These two means by which agencies are controlled quasi‑directly by the established powers (legislative and executive) have been criticised by US writers: first, because the cost of these systems is not negligible; second, because the result is not absolutely guaranteed; and third, because the necessary data is essentially obtained from the agencies themselves, which very often flood the supervisory bodies with extensive documentation that is not always very clear, and which, worse still, may manipulate the information in order to influence the final decisions.200 Critics usually suggest that a more effective means of control is ensured by procedural requirements set in advance, that the agencies must respect both in rulemaking and in adjudication decisions. Clear and binding procedures are also likely to counterbalance the information lag of the controlling bodies.
US administrative law has taken the initiative in this respect too. The Administrative Procedure Act (APA) adopted in 1946 represents a statutory recognition of existing judicial precedents and lays down a uniform framework for fair conduct of agency activities and minimum standards of openness and transparency.
The main points of the APA can be summarised as follows: no new policy or change of existing policy without public notification of content and reasons; obligation to obtain comments from all interested parties; direct participation by interested parties in decision‑making, or, if this is not possible, publication of all the constituent elements of each case; explicit account taken of all relevant comments made, and obligation to give reasons for decisions concerning them.201 It follows that the agencies cannot present their work as a fait accompli, but must actively seek to obtain all valid data, that the entire decision‑making process is conducted openly, providing a number of opportunities to public and private actors to make their voices heard and to call for changes in policy, and lastly that the entire process has a major civic effect on all of society.202 Starting from these very high standards, the APA has, over half a century of application, undergone changes and extensions that have helped to give it greater impact and which illustrate the pragmatic US approach based on a desire always to adapt law to experience and not to introduce even new elements into old law that is unsuitable for them.203

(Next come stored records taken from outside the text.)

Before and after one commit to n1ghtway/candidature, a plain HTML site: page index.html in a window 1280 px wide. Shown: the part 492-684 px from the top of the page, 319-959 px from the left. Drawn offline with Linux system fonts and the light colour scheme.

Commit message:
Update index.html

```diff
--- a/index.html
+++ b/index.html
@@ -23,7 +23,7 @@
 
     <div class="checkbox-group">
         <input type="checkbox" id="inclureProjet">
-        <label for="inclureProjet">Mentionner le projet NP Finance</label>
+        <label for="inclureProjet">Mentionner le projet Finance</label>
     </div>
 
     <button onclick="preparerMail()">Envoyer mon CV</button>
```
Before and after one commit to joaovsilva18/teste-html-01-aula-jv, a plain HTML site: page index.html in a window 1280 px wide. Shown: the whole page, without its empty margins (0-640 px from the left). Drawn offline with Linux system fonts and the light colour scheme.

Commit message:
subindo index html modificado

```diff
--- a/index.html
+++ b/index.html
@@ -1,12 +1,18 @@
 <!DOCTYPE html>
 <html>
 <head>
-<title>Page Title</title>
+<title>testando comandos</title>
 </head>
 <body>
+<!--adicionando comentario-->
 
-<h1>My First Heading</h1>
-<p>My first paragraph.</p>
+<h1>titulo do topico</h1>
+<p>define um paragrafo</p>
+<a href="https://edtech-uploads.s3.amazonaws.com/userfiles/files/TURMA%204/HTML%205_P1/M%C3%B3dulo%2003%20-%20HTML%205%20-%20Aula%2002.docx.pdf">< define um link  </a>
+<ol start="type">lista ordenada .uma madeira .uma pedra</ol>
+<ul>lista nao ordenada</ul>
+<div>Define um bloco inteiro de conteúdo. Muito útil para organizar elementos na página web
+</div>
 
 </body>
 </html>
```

Among the descendants of the APA are the Freedom of Information Act (FOIA), adopted in 1966 and amended in 1974, 1976, 1986 and 1996, which grants citizens extensive access to all agency documents and files except in ten specific cases, listed exhaustively (public disclosure requirements),204 the Government in the Sunshine Act (GITSA), adopted in 1976, which applies some transparency aspects of the FOIA to the operation of government, and the Federal Advisory Committee Act (FACA), adopted in 1972 and amended in 1976, which lays down further requirements for open sessions of the various committees operating within the agencies.205
In addition to these acts, there are others, which lay down procedural requirements for taking account of specific factors in the regulatory activity of agencies. The most important examples are the National Environment Policy Act (NEPA), which requires an environmental impact assessment, and the Regulatory Flexibility Act (RFA), adopted in 1980, which requires all agencies to take account of the consequences that their regulatory proposals may have for small businesses.206 All these procedural requirements are open to judicial review, which can lead to the measure concerned being cancelled for omission of an essential procedural requirement or to a right to appropriate compensation being granted, or both.
Control via binding procedures has a number of advantages: it helps the agencies to stick to their remit, against which their actions are constantly being measured by public authorities and individuals. The APA, as amended and interpreted by the Courts, establishes several provisions for third-party participation (the so-called fire alarm oversight) that plays a conciliatory role in the relations between the agencies and their principals that in the EU are the Council, the Parliament and the Commission.207 Consequently, the costs inherent in direct supervision tend to fall, as do legal costs, since the procedures prevent potential litigation. They also have two major indirect effects: by involving interested professional groups and the administration in the decision‑making process they both ensure synergy in setting and checking the agenda for regulatory action, thus increasing its legitimacy, and allowing consensual changes of direction without brutal amendments of the status quo ante (autopilot effect).208 At the same time, they even help to make the sometimes very vague remits of some agencies more specific.
Last but not least, the procedural requirements often help to identify and to put the basic question of the conflict of values between the effects of various regulatory processes. Balancing interests in such cases is a highly political task that cannot be delegated to any agency.
Community law already has legislative instruments formalising certain essential procedural requirements.209 The importance of the legal basis requirement for the administrative procedure is recognised.210 While it is not necessary to determine all administrative procedures by legislative instrument, this is desirable for certain procedures of particular political and practical importance. The decision‑making processes of the agencies, with a view to their development in the EU, is an obvious example. A European APA is perfectly imaginable in the context of existing provisions of the Treaty and of secondary legislation. The Commission must propose a regulation on the basis of Article 308 on the administrative procedures to be followed in the regulatory process, that the Council and Parliament will confirm by co‑decision.211